We decided to take a closer look at this facility’s floor drains. Digging through the property history, we discovered that the facility had actually been built in multiple stages over time. As the business grew, they’d expand the building.
The very first building section had been built before there were any public sewer systems available in the area. As a result, all of the facility’s wastewater (from bathrooms and also from process areas) had discharged to an onsite septic system. Now, when the public sewer system was installed in the area, the facility discontinued use of the septic system and connected to the public sewer system – or so they thought! The facility forgot about the floor drains located in the first building section of the facility. It turns out that these floor drains also discharged to the septic system. These floor drains, which handled oily discharges from processing equipment, continued to discharge to the septic system for decades after the facility connected to the public sewer system. Overtime, the facility forgot about the septic system, and it unknowingly continued to discharge oily wastewater to the septic system through these floor drains, where the oily material leached into the soil and groundwater. (By the way, this is a great example of what we call “Invisible Environmental Gorillas.” You can get a free checklist of the top 10 here.)
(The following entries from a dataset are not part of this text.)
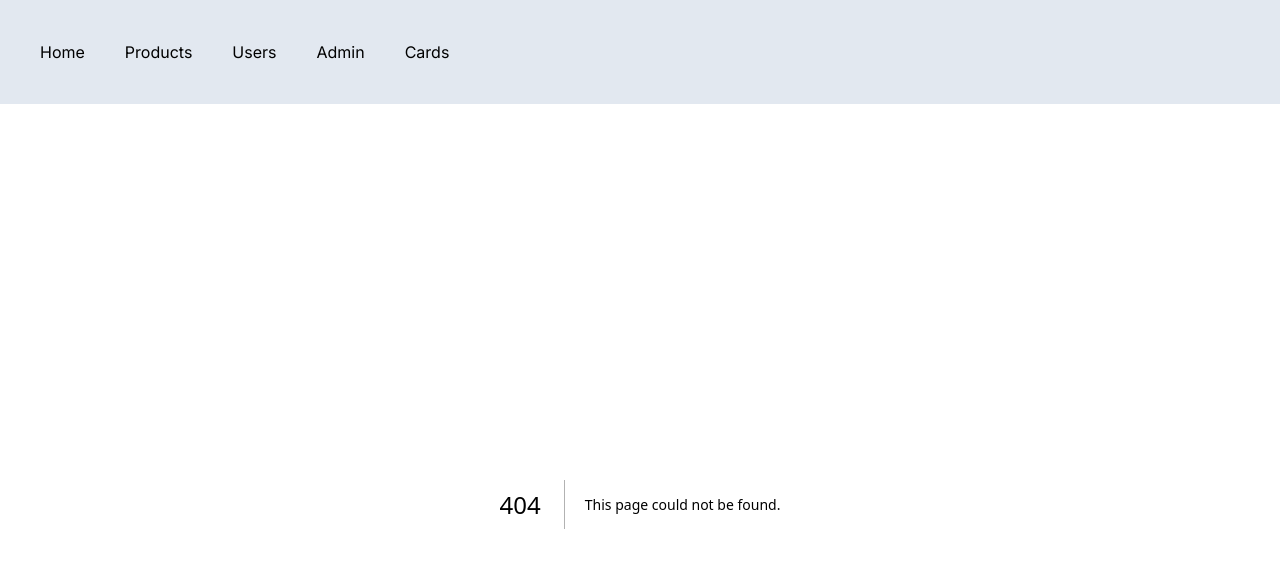
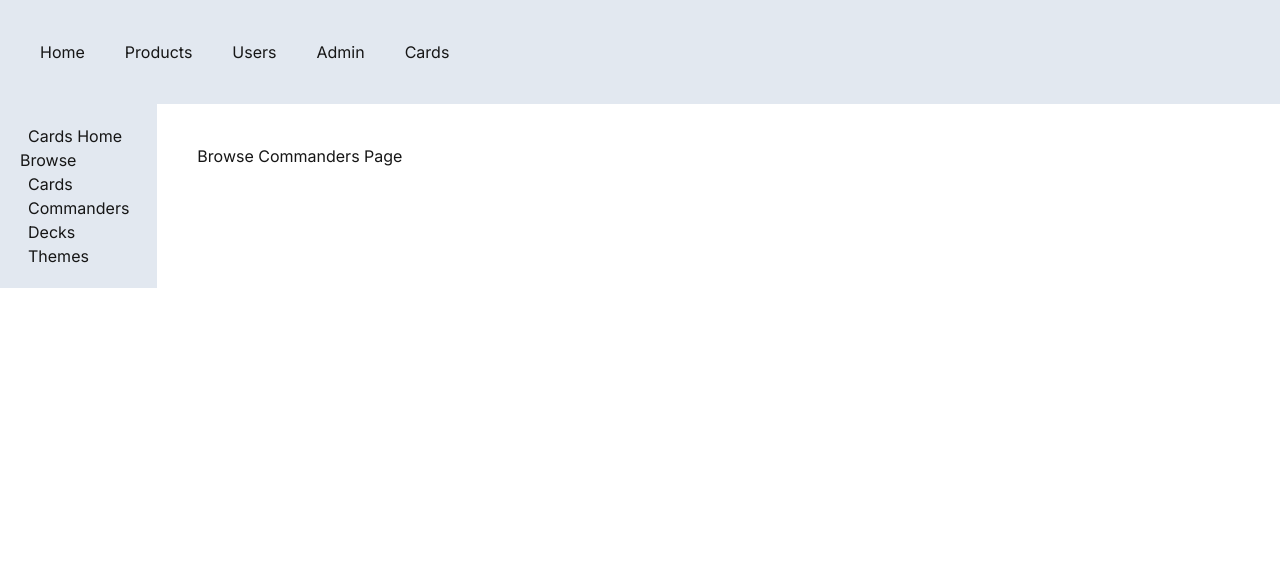
Before and after one commit to dcahoon/nextjsapp, a Next.js app: page /cards/browse/commanders in a window 1280 px wide. Before the commit this address had no page. Shown: the top 568 px of the page. Built offline with nearby package versions, Linux system fonts and the light colour scheme.

Commit message:
worked on pulling/displaying cards

```diff
--- a/app/cards/browse/cards/page.tsx
+++ b/app/cards/browse/cards/page.tsx
@@ -1,33 +1,16 @@
 import React from 'react'
-import * as Scry from "scryfall-sdk";
+import Magic = require("mtgsdk-ts");
 
-interface Card {
-    name: string;
-}
+export default async function BrowseCards() {
 
-interface Props {
-    children: ReactNode;
-}
-
-
-export default async function BrowseCards({ children }: Props) {
-
-    // const card = Magic.Cards.find(() => console.log(card.name)
-
-    // const res = await fetch(
-    //     Magic.Cards.find("08618f8d5ebdc0c4d381ad11f0563dfebb21f4ee") ), { cache: 'no-store' })
-
-    // Magic.Cards.find("08618f8d5ebdc0c4d381ad11f0563dfebb21f4ee").then(result => console.log(result.name)); // Blood Scrivener
-
-
-    const card = await Scry.Cards.byName("Memory Lapse")
-
-
+    const cardResults: any[] = await Magic.Cards.where({name: "sylvan"})
 
     return (
         <div>
             <h1>Browse Cards Page</h1>
-            {card.uri}
+            {cardResults.map((card) =>
+                <p>{card.name}</p>
+            )}
         </div>
     )
 }
--- /dev/null
+++ b/app/cards/browse/commanders/page.tsx
@@ -0,0 +1,9 @@
+import React from 'react'
+
+const BrowseCommandersPage = () => {
+  return (
+    <div>Browse Commanders Page</div>
+  )
+}
+
+export default BrowseCommandersPage
--- /dev/null
+++ b/app/cards/browse/decks/page.tsx
@@ -0,0 +1,9 @@
+import React from 'react'
+
+const BrowseDecksPage = () => {
+  return (
+    <div>Browse Decks Page</div>
+  )
+}
+
+export default BrowseDecksPage
--- /dev/null
+++ b/app/cards/browse/themes/page.tsx
@@ -0,0 +1,7 @@
+import React from 'react'
+
+export default function BrowseThemes() {
+    return(
+        <div>Browse Themes Page</div>
+    )
+}
--- a/app/cards/layout.tsx
+++ b/app/cards/layout.tsx
@@ -1,3 +1,4 @@
+import Link from 'next/link';
 import React, { ReactNode } from 'react'
 
 interface Props {
@@ -7,7 +8,14 @@ interface Props {
 const CardsLayout = ({ children }: Props) => {
     return (
         <div className='flex'>
-            <aside className='bg-slate-200 p-5'>Cards Sidebar</aside>
+            <aside className='bg-slate-200 p-5'>
+                <h2><Link href='/cards' className='p-2'>Cards Home</Link></h2>
+                <p>Browse</p>
+                <h2><Link href='/cards/browse/cards' className='p-2'>Cards</Link></h2>
+                <h2><Link href='/cards/browse/commanders' className='p-2'>Commanders</Link></h2>
+                <h2><Link href='/cards/browse/decks' className='p-2'>Decks</Link></h2>
+                <h2><Link href='/cards/browse/themes' className='p-2'>Themes</Link></h2>
+            </aside>
             <div className='p-10'>{children}</div>
         </div>
     )
```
In the second building section, we found that most of the floor drains were connected to the public sewer system. However, we did find that the drains at the loading docks discharged to the onsite pond. Now, this setup makes sense because the loading dock drains were installed to capture and drain away any stormwater that entered the loading dock area to keep it from flooding. However, what we also found was that due to their proximity to the loading dock drains, the facility had connected the air compressor blowdown lines from the processing area to the loading dock drains. Again, the facility thought all of their drains discharged to the public sewer system. Unfortunately, due to this setup, all of the compressor blowdown, which is known to contain lubricating oil and other contaminants, ended up being discharged to the onsite pond.
As a result, the pond water – and the sediment at the bottom – were impacted by the facility, not by any of their neighbors.
In the last section of the building that was constructed, the most recently built, we found that all of the floor drains did indeed discharge to the public sewer system. Third time’s a charm.
What You Can Do Now
I must stress that this wasn’t the client’s fault. Each section of that facility had been built to the standards of that time.
If you’re faced with a similar situation – an older facility that was constructed in various stages over time – you “need to know” its history and how things used to be done.
In any case, you should be taking a close look at your floor drains to make sure you know where they discharge. Don’t assume.
Researching property history through records and old blueprints, as well as speaking with long-time employees, is a good start.
But if you’re still not sure where your floor drains go, or are concerned that you’re unaware of other “hidden” environmental, health and safety issues at your facility, let’s talk.
Call Envision Environmental, Inc. now at (609) 208-1885 or email email@example.com to schedule a phone consultation about conducting an Invisible Gorilla Evaluation.
We’ll help identify risks and exposures that exist at your facility - you just don’t see them because you’re so involved in the day-to-day operations. That’s just human nature.
As consultants with 20+ years of experience – not to mention outsiders to your facility, we see things you miss. We will most likely find issues, but not to create work for ourselves, but to help you reduce your potential exposures and help manage your environmental, health and safety risks at your facility.
We’ll always suggest ways to mitigate these issues in-house with your own facility team. My goal is to reduce your exposure, risk, and liabilities. I’m helping you eliminate future invoices from me. Because you can either eliminate these problems now, or it’ll more than likely cost a lot more money down the road.